Washington, D.C. – Today, the U.S. Grains Council, Growth Energy and Renewable Fuels Association released a statement following the United Kingdom’s (UK) announcement to introduce a ten percent ethanol blend standard (E10) nationwide by September of this year:
“The United Kingdom’s introduction of an E10 ethanol blend comes amid a global push to decarbonize the transportation sector and reduce greenhouse gas emissions. This is a welcome announcement that will benefit the health of U.K. residents, create more jobs, and accelerate the country’s goal of a zero-emissions future. It is also another example of how biofuels like ethanol are being used to help countries achieve their climate targets. We look forward to the environmental benefits that E10 will bring not only to the U.K., but to decarbonization efforts across the world.”
In his announcement, U.K. Transport Secretary Grant Shapps emphasized how higher ethanol blends offer immediate environmental benefits. “There are steps we can take to reduce emissions from the millions of vehicles already on our roads – the small switch to E10 petrol will help drivers across the country reduce the environmental impact of every journey, as we build back greener,” he said.
Current gasoline blends in Britain contain no more than 5% ethanol (E5). The announcement noted that switching to E10 could cut transport carbon dioxide emissions by 750,000 tons per year – the equivalent of taking 350,000 cars off the road.

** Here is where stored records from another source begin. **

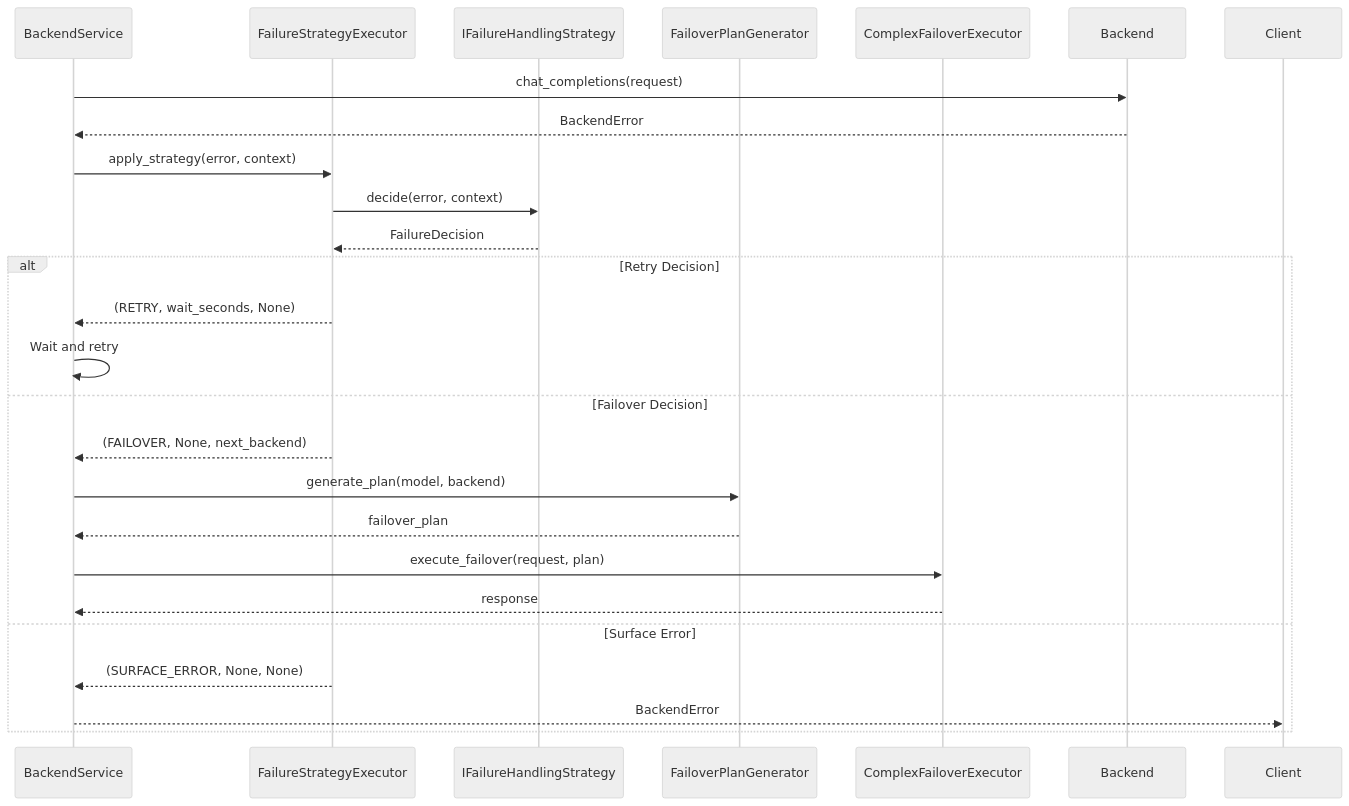
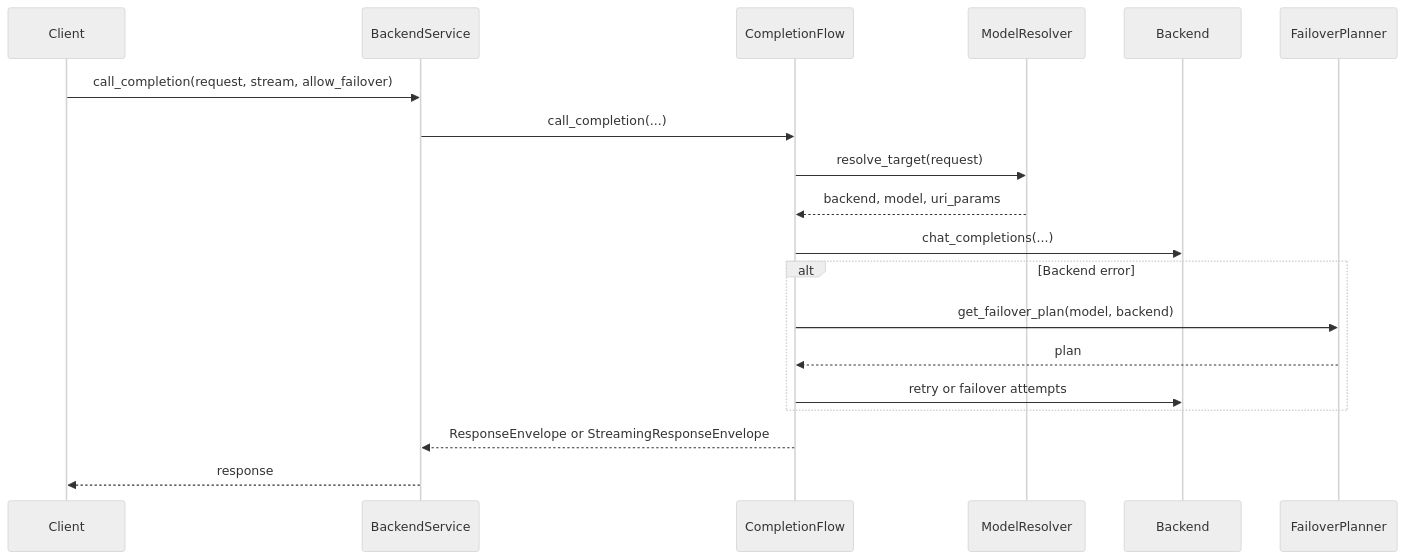
The second of 2 diagrams in .kiro/specs/backend-service-god-object-refactoring/design.md (matdev83/llm-interactive-proxy), drawn with Mermaid (neutral theme) before and after one commit. The commit also changed other lines of this file and 5 other files, not shown here.

Commit message:
Update spec files for backend service god object refactoring

````diff
--- a/.kiro/specs/backend-service-god-object-refactoring/design.md
+++ b/.kiro/specs/backend-service-god-object-refactoring/design.md
@@ -185,29 +82,24 @@
 ```mermaid
 sequenceDiagram
+    participant Client
     participant BackendService
-    participant FailureStrategyExecutor
-    participant IFailureHandlingStrategy
-    participant FailoverPlanGenerator
-    participant ComplexFailoverExecutor
-    
-    BackendService->>Backend: chat_completions(request)
-    Backend-->>BackendService: BackendError
-    
-    BackendService->>FailureStrategyExecutor: apply_strategy(error, context)
-    FailureStrategyExecutor->>IFailureHandlingStrategy: decide(error, context)
-    IFailureHandlingStrategy-->>FailureStrategyExecutor: FailureDecision
-    
-    alt Retry Decision
-        FailureStrategyExecutor-->>BackendService: (RETRY, wait_seconds, None)
-        BackendService->>BackendService: Wait and retry
-    else Failover Decision
-        FailureStrategyExecutor-->>BackendService: (FAILOVER, None, next_backend)
-        BackendService->>FailoverPlanGenerator: generate_plan(model, backend)
-        FailoverPlanGenerator-->>BackendService: failover_plan
-        BackendService->>ComplexFailoverExecutor: execute_failover(request, plan)
-        ComplexFailoverExecutor-->>BackendService: response
-    else Surface Error
-        FailureStrategyExecutor-->>BackendService: (SURFACE_ERROR, None, None)
-        BackendService-->>Client: BackendError
+    participant CompletionFlow
+    participant ModelResolver
+    participant Backend
+    participant FailoverPlanner
+
+    Client->>BackendService: call_completion(request, stream, allow_failover)
+    BackendService->>CompletionFlow: call_completion(...)
+    CompletionFlow->>ModelResolver: resolve_target(request)
+    ModelResolver-->>CompletionFlow: backend, model, uri_params
+    CompletionFlow->>Backend: chat_completions(...)
+
+    alt Backend error
+        CompletionFlow->>FailoverPlanner: get_failover_plan(model, backend)
+        FailoverPlanner-->>CompletionFlow: plan
+        CompletionFlow->>Backend: retry or failover attempts
     end
+
+    CompletionFlow-->>BackendService: ResponseEnvelope or StreamingResponseEnvelope
+    BackendService-->>Client: response
 ```
````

In 2018, the U.S. Grains Council, Growth Energy and the Renewable Fuels Association submitted comments as the U.K. Department of Transport was considering implementation of a nationwide E10 ethanol blend, sharing both the environmental and cost saving benefits of ethanol.
About The U.S. Grains Council
The U.S. Grains Council develops export markets for U.S. barley, corn, sorghum and related products including distiller’s dried grains with solubles (DDGS) and ethanol. With full-time presence in 28 locations, the Council operates programs in more than 50 countries and the European Union. The Council believes exports are vital to global economic development and to U.S. agriculture’s profitability. Detailed information about the Council and its programs is online at www.grains.org.